After earning my Ph.D. I moved to Seattle and worked with David Kimelman in the Department of Biochemistry. There I studied the role of scaffolding proteins such as Gravin and Mypt1 (a myosin phosphatase targeting subunit) in controlling cell movement during early zebrafish development. This research led to a number of discoveries that helped link the movement of cells during development to how cells migrate during tumor cell metastasis.
I started at Pacific in the fall of 2009. I am excited to continue my research on zebrafish development, and I will continue to focus on Mypt1, which will allow me to combine my interests in phosphatase regulation and cell movement. This year I am teaching Biochemistry and General Biology. I look forward to teaching a wide variety of cell and molecular courses in future years.
Areas of Focus
Cell and molecular biology, biochemistry, pharmacology, and developmental biology of zebrafish.
Courses I teach:
Principles of Biology
Elements of Biochemistry
Three Recent Publications (see my CV for more)
Douglas C. Weiser, Richard H. Row, David Kimelman. "Rho-regulated Myosin Phosphatase Establishes the Level of Protrusive Activity Required for Cell Movements During Zebrafish Gastrulation." (2009) Development. 136: 2375-2384.
Douglas C. Weiser, Krystal R. St Julien, James S. Lang, David Kimelman. "Cell Shape Regulation by Gravin Requires N-terminal Membrane Effector Domains." (2008) Biochemical Biophysical Research Communications, 375: 512-516.
Douglas C. Weiser, Ujwal J. Pyati, David Kimelman. "Gravin Regulates Mesodermal Cell Behavior Changes Required for Axis Elongation During Zebrafish Gastrulation." (2007) Genes and Development. 21: 1559-71.

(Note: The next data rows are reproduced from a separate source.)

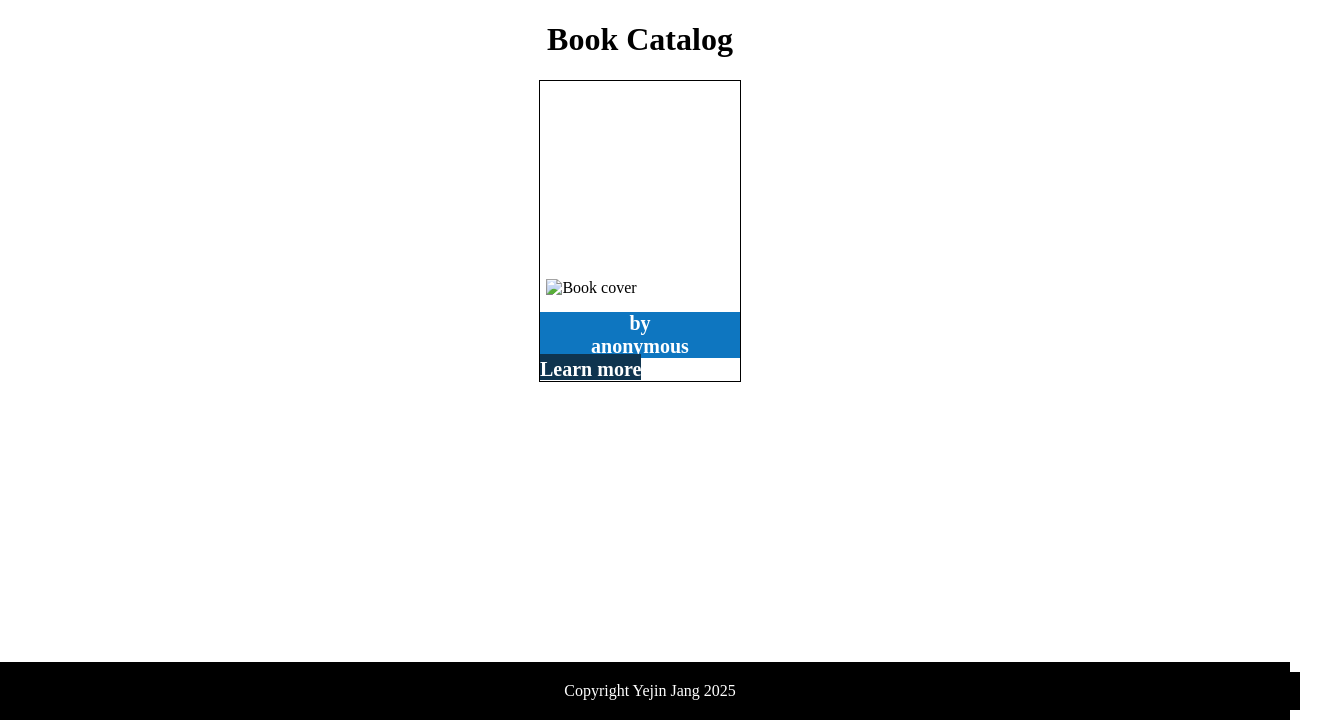
Repository: Yejin-Digital/Lab3-Assignment-BookCatalog
Page: /
The author's editor kept a copy of each file at every save. The page is drawn from the files as they stood at one save, then again after the next save.
The browser window is 1280 px wide. The page is 1300 px wide, then 1320 px, so the pictures cover 1320 px, including what lies to the right of the window. The pictures show the whole page.
The project was rebuilt for these pictures with package versions that can differ from the ones it lists, and the page was loaded fresh each time. Also part of the build but not shown: vite.config.js.

Above is the page before, as saved 2025-09-13 04:21:09.

After the next save:
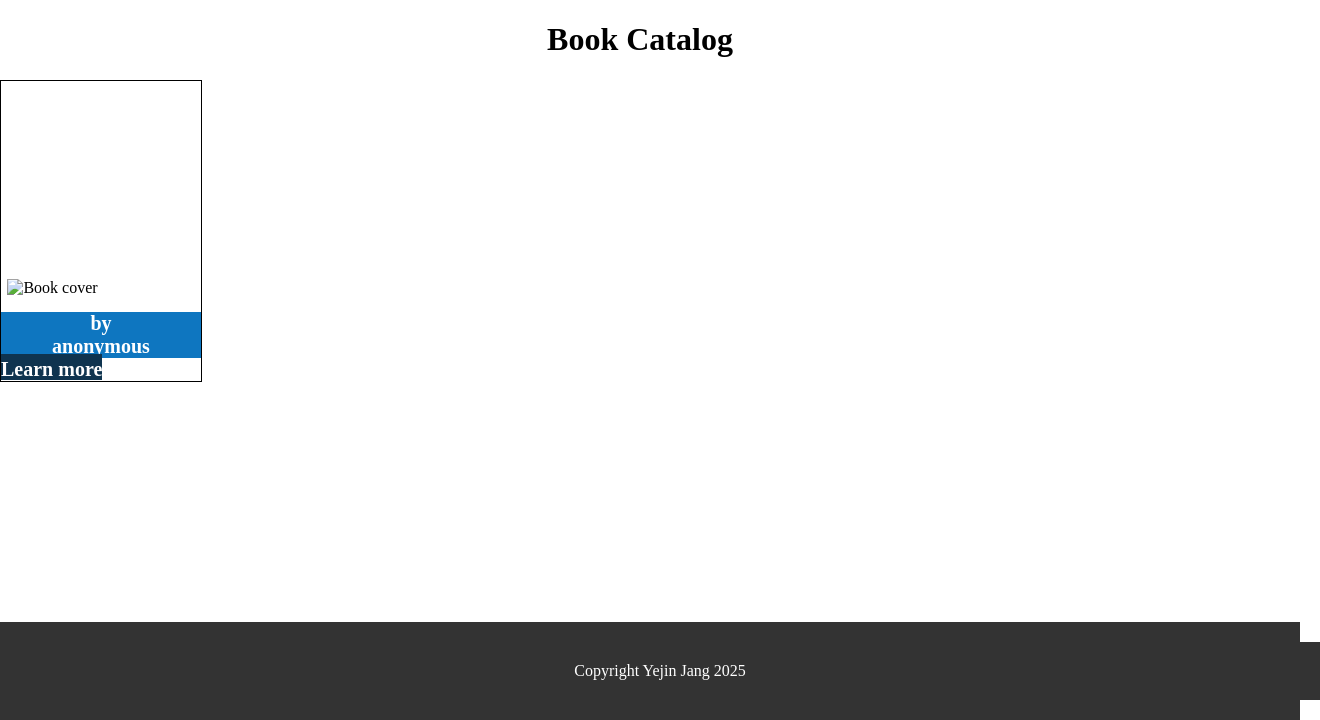
Saved 4 s later.
--- a/src/index.css
+++ b/src/index.css
@@ -7,10 +7,12 @@ body {
   min-height: 100vh;
   display: flex;
   flex-direction: column;
+  align-items: center;
 }
 
 #root {
   flex: 1;
+  width: 100%;
 }
 
 .footer-content {
@@ -18,13 +20,8 @@ body {
   color: white;
   text-align: center;
   padding: 20px;
-  margin-top: auto;
+  width: 100%;
 }
-
-body {
-  display: flex;
-  align-items: center;
-  flex-direction: column;
   margin: 0;
 }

Douglas C. Weiser
Assistant Professor, Biological Sciences
Biology Room 218
University of the Pacific
3601 Pacific Avenue
Stockton, CA 95211